Part of the charm of the show was that the doors whooshed while so obviously being operated by stagehands, or the creatures that looked like whatever old movie props could be hustled from somewhere on the Paramount back lot. The special effects were OK for their day, but when the special effects budget had been blown, suddenly the Enterprising space cowboys would land on a planet that looked suspiciously like a Western town or city street built by the stagehands for an old Paramount movie.
Tranya-less, I paused, took a deep breath, reset my high-dudgeon meter to medium-low, and remembered that I actually like the colorized version of Casablanca that Turner did lo these many years ago.
Amid the weeping and wailing and gnashing of teeth on that process as a violation of everything holy and sacred about filmmaking, I long ago concluded that movies have always been a commercial venture no more sacrosanct than the latest pre-screenings. Films have almost always been rewritten, re-edited and reformatted to make them more saleable, both before and after they were finished.
If Paramount thinks it can reach the next generation with the remastered show, it would be foolish not to try. Why it would be like not trying to reverse the polarity of the warp drive when faced with some giant spinning cube.
Editor's Note: Did you know that Glenda the Good Witch's bubble in The Wizard of Oz was the ballcock from a toilet?
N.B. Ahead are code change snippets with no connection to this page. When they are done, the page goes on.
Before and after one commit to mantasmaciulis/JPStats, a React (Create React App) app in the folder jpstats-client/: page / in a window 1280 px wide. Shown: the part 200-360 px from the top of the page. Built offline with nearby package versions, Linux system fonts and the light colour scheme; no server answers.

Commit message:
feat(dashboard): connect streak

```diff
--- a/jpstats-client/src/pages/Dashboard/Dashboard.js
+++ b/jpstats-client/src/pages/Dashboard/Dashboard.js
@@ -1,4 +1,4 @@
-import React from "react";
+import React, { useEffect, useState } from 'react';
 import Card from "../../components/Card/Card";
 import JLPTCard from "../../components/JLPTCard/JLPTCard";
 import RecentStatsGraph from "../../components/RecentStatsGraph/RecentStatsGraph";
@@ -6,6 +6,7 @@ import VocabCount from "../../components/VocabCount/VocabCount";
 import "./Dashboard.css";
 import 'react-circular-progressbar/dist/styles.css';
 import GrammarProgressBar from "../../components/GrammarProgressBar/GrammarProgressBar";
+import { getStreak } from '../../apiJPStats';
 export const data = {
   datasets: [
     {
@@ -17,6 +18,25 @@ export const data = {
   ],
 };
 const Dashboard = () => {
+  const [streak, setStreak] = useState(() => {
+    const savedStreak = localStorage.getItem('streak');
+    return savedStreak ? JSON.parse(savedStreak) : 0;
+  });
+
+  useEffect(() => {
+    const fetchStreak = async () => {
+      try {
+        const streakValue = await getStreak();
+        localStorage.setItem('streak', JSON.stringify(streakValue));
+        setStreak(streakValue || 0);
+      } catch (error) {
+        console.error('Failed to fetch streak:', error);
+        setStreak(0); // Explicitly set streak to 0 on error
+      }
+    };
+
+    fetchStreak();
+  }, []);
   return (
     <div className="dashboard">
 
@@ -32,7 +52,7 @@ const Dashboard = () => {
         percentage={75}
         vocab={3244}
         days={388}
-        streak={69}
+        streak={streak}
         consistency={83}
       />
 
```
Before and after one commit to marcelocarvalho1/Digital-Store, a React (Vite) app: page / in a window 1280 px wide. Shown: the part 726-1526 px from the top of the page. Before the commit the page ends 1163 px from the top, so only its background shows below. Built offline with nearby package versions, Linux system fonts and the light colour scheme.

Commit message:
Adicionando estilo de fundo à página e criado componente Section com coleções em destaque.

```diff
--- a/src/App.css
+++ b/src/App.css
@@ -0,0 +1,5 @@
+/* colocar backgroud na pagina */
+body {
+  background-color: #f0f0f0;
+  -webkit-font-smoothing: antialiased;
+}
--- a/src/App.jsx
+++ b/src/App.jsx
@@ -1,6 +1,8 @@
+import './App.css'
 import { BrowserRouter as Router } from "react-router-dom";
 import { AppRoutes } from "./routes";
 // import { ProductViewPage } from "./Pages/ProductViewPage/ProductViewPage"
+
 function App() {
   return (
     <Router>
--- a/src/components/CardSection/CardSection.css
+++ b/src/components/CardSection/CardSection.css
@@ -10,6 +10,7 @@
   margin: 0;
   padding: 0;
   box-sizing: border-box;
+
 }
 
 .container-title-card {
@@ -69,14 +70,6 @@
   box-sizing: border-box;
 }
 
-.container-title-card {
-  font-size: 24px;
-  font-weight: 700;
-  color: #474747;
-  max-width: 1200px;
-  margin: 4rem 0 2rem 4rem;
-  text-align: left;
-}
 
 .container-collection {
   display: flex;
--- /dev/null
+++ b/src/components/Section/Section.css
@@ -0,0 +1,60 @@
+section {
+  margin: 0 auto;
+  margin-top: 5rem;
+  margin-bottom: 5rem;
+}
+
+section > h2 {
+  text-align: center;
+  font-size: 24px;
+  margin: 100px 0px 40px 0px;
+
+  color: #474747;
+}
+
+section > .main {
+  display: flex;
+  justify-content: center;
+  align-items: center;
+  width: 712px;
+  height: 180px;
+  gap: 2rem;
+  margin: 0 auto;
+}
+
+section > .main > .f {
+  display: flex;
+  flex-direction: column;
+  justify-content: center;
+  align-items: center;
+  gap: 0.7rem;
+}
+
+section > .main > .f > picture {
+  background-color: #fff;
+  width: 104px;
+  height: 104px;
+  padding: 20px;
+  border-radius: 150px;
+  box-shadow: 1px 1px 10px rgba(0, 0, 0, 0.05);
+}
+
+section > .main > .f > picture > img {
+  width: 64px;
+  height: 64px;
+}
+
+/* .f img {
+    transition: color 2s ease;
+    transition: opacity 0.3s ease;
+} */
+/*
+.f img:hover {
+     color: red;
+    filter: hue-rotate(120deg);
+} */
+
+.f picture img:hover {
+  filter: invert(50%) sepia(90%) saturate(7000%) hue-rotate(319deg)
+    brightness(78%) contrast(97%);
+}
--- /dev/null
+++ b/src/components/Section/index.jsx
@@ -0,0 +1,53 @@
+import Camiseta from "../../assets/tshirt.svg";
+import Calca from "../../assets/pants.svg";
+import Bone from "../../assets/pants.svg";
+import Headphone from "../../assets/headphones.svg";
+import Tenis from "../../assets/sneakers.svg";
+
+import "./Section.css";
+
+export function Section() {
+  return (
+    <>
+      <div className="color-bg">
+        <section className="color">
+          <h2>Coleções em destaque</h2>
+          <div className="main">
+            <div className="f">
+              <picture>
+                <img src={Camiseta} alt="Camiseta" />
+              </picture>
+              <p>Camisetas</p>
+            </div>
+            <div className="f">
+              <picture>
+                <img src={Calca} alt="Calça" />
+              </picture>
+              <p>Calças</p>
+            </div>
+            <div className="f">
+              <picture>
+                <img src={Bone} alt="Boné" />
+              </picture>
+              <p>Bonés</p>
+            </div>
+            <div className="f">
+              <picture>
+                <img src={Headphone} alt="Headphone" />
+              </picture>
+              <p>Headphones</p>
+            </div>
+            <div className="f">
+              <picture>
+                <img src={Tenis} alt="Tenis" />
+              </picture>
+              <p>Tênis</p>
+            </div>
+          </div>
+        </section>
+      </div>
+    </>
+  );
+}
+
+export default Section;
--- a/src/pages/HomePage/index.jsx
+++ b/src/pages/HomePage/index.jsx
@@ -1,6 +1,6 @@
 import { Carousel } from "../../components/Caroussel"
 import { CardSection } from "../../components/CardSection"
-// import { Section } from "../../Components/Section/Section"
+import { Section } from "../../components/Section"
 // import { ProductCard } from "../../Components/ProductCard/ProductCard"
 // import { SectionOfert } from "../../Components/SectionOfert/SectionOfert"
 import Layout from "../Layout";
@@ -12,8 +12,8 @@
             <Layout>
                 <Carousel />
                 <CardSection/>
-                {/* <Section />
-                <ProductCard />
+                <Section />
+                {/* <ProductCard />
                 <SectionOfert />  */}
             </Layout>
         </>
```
Just thought I would throw that in by way of a digression.
Anyway, my advice to fellow Trek fans is to give the new graphics a chance, and remember that G4 is showing, and TV Land will be showing, the unalloyed version, with original Romulan Bird of Prey and Klingon battle cruiser if that's what floats your shuttlecraft.
I think there is room for both to live long and prosper.
By John Eggerton